Are you still trying to figure out the answer to that question, irregardless of your age? Can we find out the answer to that question from classic literature? After all—the classic literature poses that question. In the Hillsdale Classic Literature course that I posted about in my last blog, I did a study on Alice In Wonderland.

The question: Who Are You? seems to be the theme of the book. Without taking the course and listening to the video of Daniel B. Coupland’s lecture on the subject, there are so many things I could not have figured out just from reading the book alone.

First of all we have to know a little about the author, Lewis Carroll. He was a deacon in his church and a professor of mathematics. He had a stammer in his speech patterns. He got along well with children and felt most comfortable as he made up stories for them to enjoy. Mark Twain said of him “…he was the stillest and the shyest full-grown man I have ever met….”

There is social pressure on all of us to act in a certain way from childhood to adulthood and Lewis brings that issue to light throughout the story of “Alice”. The book shows how strange the adult world seems to children. As Daniel Coupland points out, it gives both adults and children an “unsettled feeling” as you read the story.

Mr. Coupland tells that home and childhood is represented by what is above ground. Adulthood is represented down the rabbit hole and the encounters with characters there. Lewis plays with big and small to represent ages.

Once down the rabbit hole, Alice finds a fan and gloves that symbolize an adult female. She fans herself, trying to live in an adult world and do adult things. How queer everything was today, as an adult.

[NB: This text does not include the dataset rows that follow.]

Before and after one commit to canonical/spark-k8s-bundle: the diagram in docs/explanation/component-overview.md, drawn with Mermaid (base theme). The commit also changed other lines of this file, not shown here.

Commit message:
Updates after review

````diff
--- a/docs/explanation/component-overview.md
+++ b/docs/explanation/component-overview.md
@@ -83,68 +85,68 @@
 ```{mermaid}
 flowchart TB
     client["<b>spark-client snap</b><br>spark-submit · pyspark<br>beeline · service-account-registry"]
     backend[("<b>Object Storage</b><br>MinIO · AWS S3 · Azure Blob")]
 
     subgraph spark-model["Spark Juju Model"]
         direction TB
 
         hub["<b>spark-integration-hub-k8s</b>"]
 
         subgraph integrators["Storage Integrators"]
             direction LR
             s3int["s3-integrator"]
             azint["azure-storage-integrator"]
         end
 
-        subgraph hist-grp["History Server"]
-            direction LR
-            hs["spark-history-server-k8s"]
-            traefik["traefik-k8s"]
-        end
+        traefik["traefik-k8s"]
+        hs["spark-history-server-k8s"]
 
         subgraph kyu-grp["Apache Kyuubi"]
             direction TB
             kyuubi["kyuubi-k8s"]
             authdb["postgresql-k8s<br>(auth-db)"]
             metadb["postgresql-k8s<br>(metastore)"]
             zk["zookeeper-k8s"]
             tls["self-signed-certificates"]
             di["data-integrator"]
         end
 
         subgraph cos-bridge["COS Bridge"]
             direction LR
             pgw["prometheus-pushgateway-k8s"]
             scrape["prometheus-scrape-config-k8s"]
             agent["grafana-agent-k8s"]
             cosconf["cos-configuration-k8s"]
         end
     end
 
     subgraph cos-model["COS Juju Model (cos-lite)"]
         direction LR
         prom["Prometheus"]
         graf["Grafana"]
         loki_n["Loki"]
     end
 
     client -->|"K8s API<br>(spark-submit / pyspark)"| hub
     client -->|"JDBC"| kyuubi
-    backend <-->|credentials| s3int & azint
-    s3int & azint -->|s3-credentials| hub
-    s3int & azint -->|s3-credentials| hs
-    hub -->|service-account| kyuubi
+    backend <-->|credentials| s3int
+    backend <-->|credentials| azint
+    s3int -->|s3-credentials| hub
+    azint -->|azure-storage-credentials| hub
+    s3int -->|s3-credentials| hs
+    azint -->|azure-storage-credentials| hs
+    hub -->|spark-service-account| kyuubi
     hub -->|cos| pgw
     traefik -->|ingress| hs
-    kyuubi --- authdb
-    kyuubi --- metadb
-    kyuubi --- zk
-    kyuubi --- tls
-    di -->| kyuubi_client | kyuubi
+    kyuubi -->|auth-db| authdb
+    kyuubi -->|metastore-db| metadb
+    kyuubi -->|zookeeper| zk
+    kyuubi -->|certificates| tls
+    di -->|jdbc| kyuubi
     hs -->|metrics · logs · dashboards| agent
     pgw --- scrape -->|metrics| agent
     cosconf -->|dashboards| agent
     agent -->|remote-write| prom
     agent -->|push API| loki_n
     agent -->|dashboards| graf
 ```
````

Did she change overnight? Had she taken on the character of one of her classmates and now become them? (Do we emulate others to try to fit in their world?) Alice asks “Who in the world am I?” (page 18) Do you find yourself asking that question when you do something out of the ordinary for who you think you are?

Alice is ordered around by mice and rabbits as children are ordered around, but as adult Alice, she is ordered around even while down the rabbit hole. How do you feel about being ordered around as an adult?

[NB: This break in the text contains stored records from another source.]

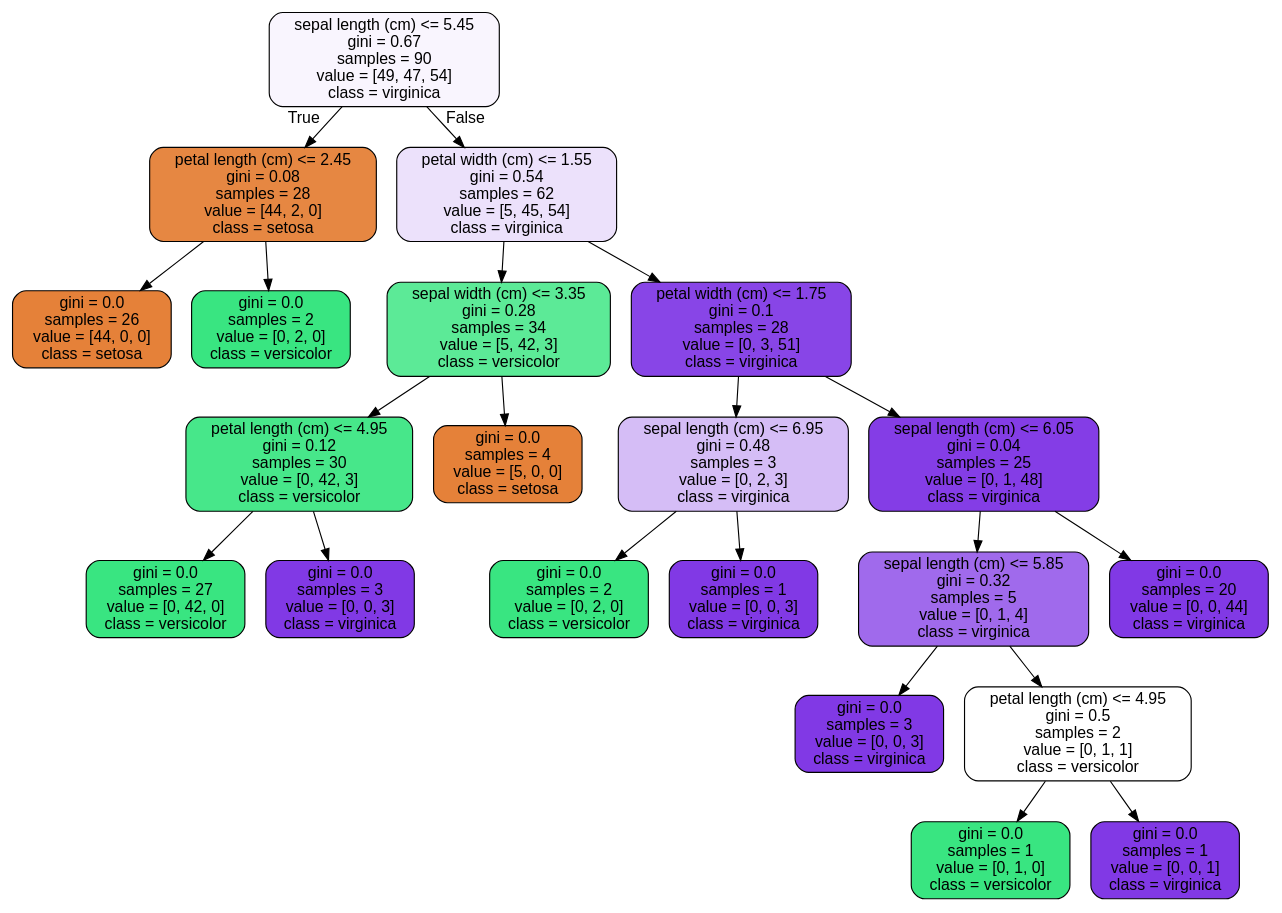
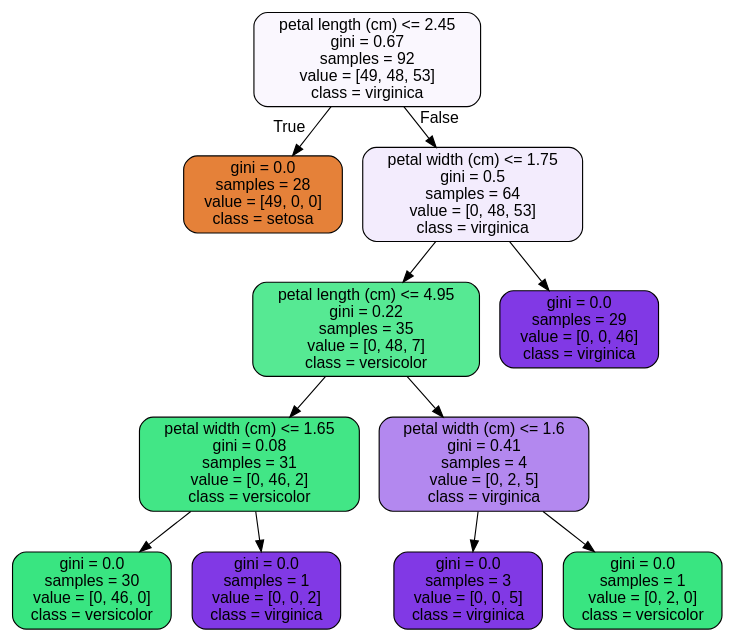
One commit to jonnross88/Springboard changed the diagram in u14_supervised_learning/Random Forest Covid Case Study/tree.dot. Above: the diagram before and after it, drawn with Graphviz. The commit also changed 2 other files, not shown here.

```diff
--- a/u14_supervised_learning/Random Forest Covid Case Study/tree.dot
+++ b/u14_supervised_learning/Random Forest Covid Case Study/tree.dot
@@ -1,45 +1,25 @@
 digraph Tree {
 node [shape=box, style="filled, rounded", color="black", fontname="helvetica"] ;
 edge [fontname="helvetica"] ;
-0 [label="sepal length (cm) <= 5.45\ngini = 0.67\nsamples = 90\nvalue = [49, 47, 54]\nclass = virginica", fillcolor="#f9f5fe"] ;
-1 [label="petal length (cm) <= 2.45\ngini = 0.08\nsamples = 28\nvalue = [44, 2, 0]\nclass = setosa", fillcolor="#e68742"] ;
+0 [label="petal length (cm) <= 2.45\ngini = 0.67\nsamples = 92\nvalue = [49, 48, 53]\nclass = virginica", fillcolor="#faf7fe"] ;
+1 [label="gini = 0.0\nsamples = 28\nvalue = [49, 0, 0]\nclass = setosa", fillcolor="#e58139"] ;
 0 -> 1 [labeldistance=2.5, labelangle=45, headlabel="True"] ;
-2 [label="gini = 0.0\nsamples = 26\nvalue = [44, 0, 0]\nclass = setosa", fillcolor="#e58139"] ;
-1 -> 2 ;
-3 [label="gini = 0.0\nsamples = 2\nvalue = [0, 2, 0]\nclass = versicolor", fillcolor="#39e581"] ;
-1 -> 3 ;
-4 [label="petal width (cm) <= 1.55\ngini = 0.54\nsamples = 62\nvalue = [5, 45, 54]\nclass = virginica", fillcolor="#ece1fb"] ;
-0 -> 4 [labeldistance=2.5, labelangle=-45, headlabel="False"] ;
-5 [label="sepal width (cm) <= 3.35\ngini = 0.28\nsamples = 34\nvalue = [5, 42, 3]\nclass = versicolor", fillcolor="#5cea97"] ;
+2 [label="petal width (cm) <= 1.75\ngini = 0.5\nsamples = 64\nvalue = [0, 48, 53]\nclass = virginica", fillcolor="#f3ecfd"] ;
+0 -> 2 [labeldistance=2.5, labelangle=-45, headlabel="False"] ;
+3 [label="petal length (cm) <= 4.95\ngini = 0.22\nsamples = 35\nvalue = [0, 48, 7]\nclass = versicolor", fillcolor="#56e993"] ;
+2 -> 3 ;
+4 [label="petal width (cm) <= 1.65\ngini = 0.08\nsamples = 31\nvalue = [0, 46, 2]\nclass = versicolor", fillcolor="#42e686"] ;
+3 -> 4 ;
+5 [label="gini = 0.0\nsamples = 30\nvalue = [0, 46, 0]\nclass = versicolor", fillcolor="#39e581"] ;
 4 -> 5 ;
-6 [label="petal length (cm) <= 4.95\ngini = 0.12\nsamples = 30\nvalue = [0, 42, 3]\nclass = versicolor", fillcolor="#47e78a"] ;
-5 -> 6 ;
-7 [label="gini = 0.0\nsamples = 27\nvalue = [0, 42, 0]\nclass = versicolor", fillcolor="#39e581"] ;
-6 -> 7 ;
-8 [label="gini = 0.0\nsamples = 3\nvalue = [0, 0, 3]\nclass = virginica", fillcolor="#8139e5"] ;
-6 -> 8 ;
-9 [label="gini = 0.0\nsamples = 4\nvalue = [5, 0, 0]\nclass = setosa", fillcolor="#e58139"] ;
-5 -> 9 ;
-10 [label="petal width (cm) <= 1.75\ngini = 0.1\nsamples = 28\nvalue = [0, 3, 51]\nclass = virginica", fillcolor="#8845e7"] ;
-4 -> 10 ;
-11 [label="sepal length (cm) <= 6.95\ngini = 0.48\nsamples = 3\nvalue = [0, 2, 3]\nclass = virginica", fillcolor="#d5bdf6"] ;
-10 -> 11 ;
-12 [label="gini = 0.0\nsamples = 2\nvalue = [0, 2, 0]\nclass = versicolor", fillcolor="#39e581"] ;
-11 -> 12 ;
-13 [label="gini = 0.0\nsamples = 1\nvalue = [0, 0, 3]\nclass = virginica", fillcolor="#8139e5"] ;
-11 -> 13 ;
-14 [label="sepal length (cm) <= 6.05\ngini = 0.04\nsamples = 25\nvalue = [0, 1, 48]\nclass = virginica", fillcolor="#843de6"] ;
-10 -> 14 ;
-15 [label="sepal length (cm) <= 5.85\ngini = 0.32\nsamples = 5\nvalue = [0, 1, 4]\nclass = virginica", fillcolor="#a06aec"] ;
-14 -> 15 ;
-16 [label="gini = 0.0\nsamples = 3\nvalue = [0, 0, 3]\nclass = virginica", fillcolor="#8139e5"] ;
-15 -> 16 ;
-17 [label="petal length (cm) <= 4.95\ngini = 0.5\nsamples = 2\nvalue = [0, 1, 1]\nclass = versicolor", fillcolor="#ffffff"] ;
-15 -> 17 ;
-18 [label="gini = 0.0\nsamples = 1\nvalue = [0, 1, 0]\nclass = versicolor", fillcolor="#39e581"] ;
-17 -> 18 ;
-19 [label="gini = 0.0\nsamples = 1\nvalue = [0, 0, 1]\nclass = virginica", fillcolor="#8139e5"] ;
-17 -> 19 ;
-20 [label="gini = 0.0\nsamples = 20\nvalue = [0, 0, 44]\nclass = virginica", fillcolor="#8139e5"] ;
-14 -> 20 ;
+6 [label="gini = 0.0\nsamples = 1\nvalue = [0, 0, 2]\nclass = virginica", fillcolor="#8139e5"] ;
+4 -> 6 ;
+7 [label="petal width (cm) <= 1.6\ngini = 0.41\nsamples = 4\nvalue = [0, 2, 5]\nclass = virginica", fillcolor="#b388ef"] ;
+3 -> 7 ;
+8 [label="gini = 0.0\nsamples = 3\nvalue = [0, 0, 5]\nclass = virginica", fillcolor="#8139e5"] ;
+7 -> 8 ;
+9 [label="gini = 0.0\nsamples = 1\nvalue = [0, 2, 0]\nclass = versicolor", fillcolor="#39e581"] ;
+7 -> 9 ;
+10 [label="gini = 0.0\nsamples = 29\nvalue = [0, 0, 46]\nclass = virginica", fillcolor="#8139e5"] ;
+2 -> 10 ;
 }
```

I enjoyed the lecture on chapter 5 titled “Advice From A Caterpillar. From the lecture, Mr. Coupland proposes this chapter is about education. He points out that even the artist (Sir John Tenniel) recognized the theme of the chapter and painted the caterpillar to have no clothes on, only what was recognized during that time period as “academic sleeves.” The caterpillar, in a young state as he has not matured into a butterfly yet, poses questions and argues but does not give any answers. He asks Alice at the beginning of their conversation and again after a short conversation… “Who are you?” Is this what our educational system has become? Being taught by the young and inexperienced, asking the question, Who Are You?, and yet having no real answers to that question? Is that what Lewis Carroll saw in the educational system of his day?

In the last chapter of the book we see the courtroom scene. The Queen of Hearts has repeatedly asked for the heads of anyone who opposes her. There is some thought as this could be a reference to Alice’s real mother. Do you know someone like this? Someone who wants to take your head off for any small opinion you may venture to give?

Alice leaves the stage at the end of the trial, as she awakes from what she found to be a “curious dream”. The book ends in Alice’s sister’s point of view. Her sister, in a dream state, recalls the characters Alice introduced her to from her imaginary trip down the rabbit hole and does not want to open her eyes and see the world as it is because then it “would change to dull reality” (p. 100). It was important to Alice’s older sister to learn how to “keep, through all her riper years, the simple and loving heart of her childhood” (p. 101). To do this she had to remember “her own child-life, and the happy summer days.” (p. 101)

The amazing thing that I am finding while learning about classic literature is… the authors went very deep with questions that embrace our heart issues. The idea of adulthood becoming “dull reality.” The imaginations of childhood leaving us. We let people younger and with less experience than us (the caterpillar), lead us on how to think, questioning everything about our lives and how we are living them. And, every person I know generally has a Queen of Hearts character living life with them in some form or shape who wants to tell them what to do, and they had better obey, or they will “take their heads off” with a barrage of verbiage.

What do these type books teach us in the end? Get out of the rabbit hole and go have a cup of tea?

Maybe the better question to ask than Who are you?–— IS— Whose are you?

That answer is found in the pages of another book:

“I will praise thee; for I am fearfully and wonderfully made: marvellous are thy works; and that my soul knoweth right well.” Psalm 139:14

What is the most important thing that you have ever learned from classic literature that you have taken with you through life?